The Copenhagen Zoo’s standout exhibits include their elephant house with a bath “deep enough for the elephants to dive under so their entire bodies are covered” and the Arctic Ring with polar bears. Finally, the city is very child-friendly with a number of unique playgrounds that are worth the visit.
2. Look Beyond the Little Mermaid Statue
Try walking the waterfront from Nyhavn, past the Playhouse, and along the harbor past Amalienborg Palace to the Little Mermaid. There are plenty of sights to see along the way.
The Little Mermaid statue will likely be overrun with tourists trying to capture their moment with this landmark. Get in line to grab your photo and then walk a few steps to wander The Citadel (Kastellet) which is a former fortress in the shape of a star. Now it’s a park area where we spotted swans swimming in the moat, along with trails criss-crossing the area with bridges and grassy areas. There’s even a windmill here. You can exit the park near the Gefion Fountain which is truly breathtaking and will conjure visions of Norse mythology featuring a mighty goddess and larger than life oxen.
We didn’t invest in any of the popular harbor cruises or boat tours leaving from Nyhavn, but you’ll find this type of excursion on all the lists of things to do in Copenhagen. My editor saw the Little Mermaid statue via boat on her 6-hour flight layover and she sees it as a good option for those short on time or as an alternative to walking the waterfront for those with mobility issues.
1. Fly to New Heights at Tivoli Gardens
I bet Tivoli Gardens is number one on any child’s list of attractions to see while in Copenhagen. It fits the definition of amusement park with its restaurants, entertainment, rides, and shopping. Guidebooks will tell you that Tivoli Gardens inspired Walt Disney to create Disneyland. When you walk through the gates, you will feel the similarities.
Even if you don’t like to ride on rollercoasters or rides that drop, twist, spin or perform some other stomach-turning motion, you’ll enjoy watching others get their thrills. I couldn’t stop watching the hypnotic and constant revolutions of Vertigo. Don’t miss the Smorrebrod at Restaurant Groften here that I mentioned in #4.

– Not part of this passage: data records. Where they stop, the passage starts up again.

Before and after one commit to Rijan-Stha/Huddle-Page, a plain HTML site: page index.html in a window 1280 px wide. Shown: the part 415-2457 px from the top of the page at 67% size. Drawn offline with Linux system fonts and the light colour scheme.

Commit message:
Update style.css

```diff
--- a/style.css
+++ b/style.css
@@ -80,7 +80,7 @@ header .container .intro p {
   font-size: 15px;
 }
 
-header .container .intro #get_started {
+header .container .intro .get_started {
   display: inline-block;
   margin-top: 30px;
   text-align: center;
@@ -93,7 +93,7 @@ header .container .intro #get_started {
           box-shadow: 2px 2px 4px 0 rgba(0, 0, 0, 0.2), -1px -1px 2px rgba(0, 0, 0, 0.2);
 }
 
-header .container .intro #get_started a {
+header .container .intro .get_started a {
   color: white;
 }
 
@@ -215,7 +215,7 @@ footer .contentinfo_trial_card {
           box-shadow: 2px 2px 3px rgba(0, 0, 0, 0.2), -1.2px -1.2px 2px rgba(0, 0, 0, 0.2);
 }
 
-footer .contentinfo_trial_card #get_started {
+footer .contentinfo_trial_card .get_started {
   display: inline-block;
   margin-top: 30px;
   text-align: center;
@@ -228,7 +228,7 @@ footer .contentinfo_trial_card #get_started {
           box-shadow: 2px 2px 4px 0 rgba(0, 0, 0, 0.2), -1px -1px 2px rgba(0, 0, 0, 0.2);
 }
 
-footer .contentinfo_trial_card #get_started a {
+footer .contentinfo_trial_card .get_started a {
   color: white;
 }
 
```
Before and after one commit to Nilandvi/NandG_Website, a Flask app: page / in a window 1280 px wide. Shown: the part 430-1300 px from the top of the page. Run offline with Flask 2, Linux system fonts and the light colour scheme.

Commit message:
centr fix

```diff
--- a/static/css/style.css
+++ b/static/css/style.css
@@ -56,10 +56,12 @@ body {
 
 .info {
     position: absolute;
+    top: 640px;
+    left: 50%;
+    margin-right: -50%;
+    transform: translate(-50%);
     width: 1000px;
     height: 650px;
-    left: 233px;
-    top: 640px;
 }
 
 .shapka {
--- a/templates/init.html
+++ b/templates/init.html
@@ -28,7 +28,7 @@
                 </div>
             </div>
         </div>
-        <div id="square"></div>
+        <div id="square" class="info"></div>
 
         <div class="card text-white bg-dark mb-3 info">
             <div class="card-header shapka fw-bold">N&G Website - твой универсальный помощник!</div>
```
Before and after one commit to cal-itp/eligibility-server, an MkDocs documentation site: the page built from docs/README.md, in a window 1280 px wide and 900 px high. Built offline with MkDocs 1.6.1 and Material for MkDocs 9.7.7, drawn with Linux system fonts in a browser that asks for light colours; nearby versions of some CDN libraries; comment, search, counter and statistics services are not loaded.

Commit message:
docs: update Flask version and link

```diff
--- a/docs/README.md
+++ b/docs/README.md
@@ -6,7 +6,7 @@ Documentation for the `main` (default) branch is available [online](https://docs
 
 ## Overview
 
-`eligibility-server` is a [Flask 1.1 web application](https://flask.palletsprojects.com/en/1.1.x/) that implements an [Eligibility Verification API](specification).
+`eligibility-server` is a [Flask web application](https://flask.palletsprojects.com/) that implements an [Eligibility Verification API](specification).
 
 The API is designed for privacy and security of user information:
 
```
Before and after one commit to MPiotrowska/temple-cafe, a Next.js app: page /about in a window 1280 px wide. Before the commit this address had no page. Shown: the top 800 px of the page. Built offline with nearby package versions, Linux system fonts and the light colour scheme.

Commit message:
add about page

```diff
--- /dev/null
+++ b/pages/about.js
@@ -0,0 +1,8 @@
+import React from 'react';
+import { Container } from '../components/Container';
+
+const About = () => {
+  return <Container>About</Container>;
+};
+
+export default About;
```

Visiting Malmo, Sweden is an easy way to squeeze two countries into your trip to Copenhagen. It’s only about a half hour away by car, bus or train. Remember to bring your passports.
Kronborg Castle in Elsinore won its fame from Shakespeare’s Hamlet and teens might especially appreciate seeing this location in real life.
Open air museums are always a favorite with my children because they are so expansive and it’s easy to imagine living at times represented from history. The Old Denmark Open Air Museum known as Frilandsmuseet is only 30 minutes from Copenhagen.
Your Kids May Want to Visit
Legoland Billund Resort in Denmark, but Billund is a tad too far for a day trip (2 ½ hours by public transportation from Copenhagen). However, you can always plan ahead and make that an overnight stop on your trip. Odense, birthplace and childhood home of Hans Christian Andersen, is where you’ll find the majority of Hans Christian Andersen attractions, but again it’s a bit too far for a day trip at about 2 hours from Copenhagen.
Lead image by Flickr/Jorge Franganillo.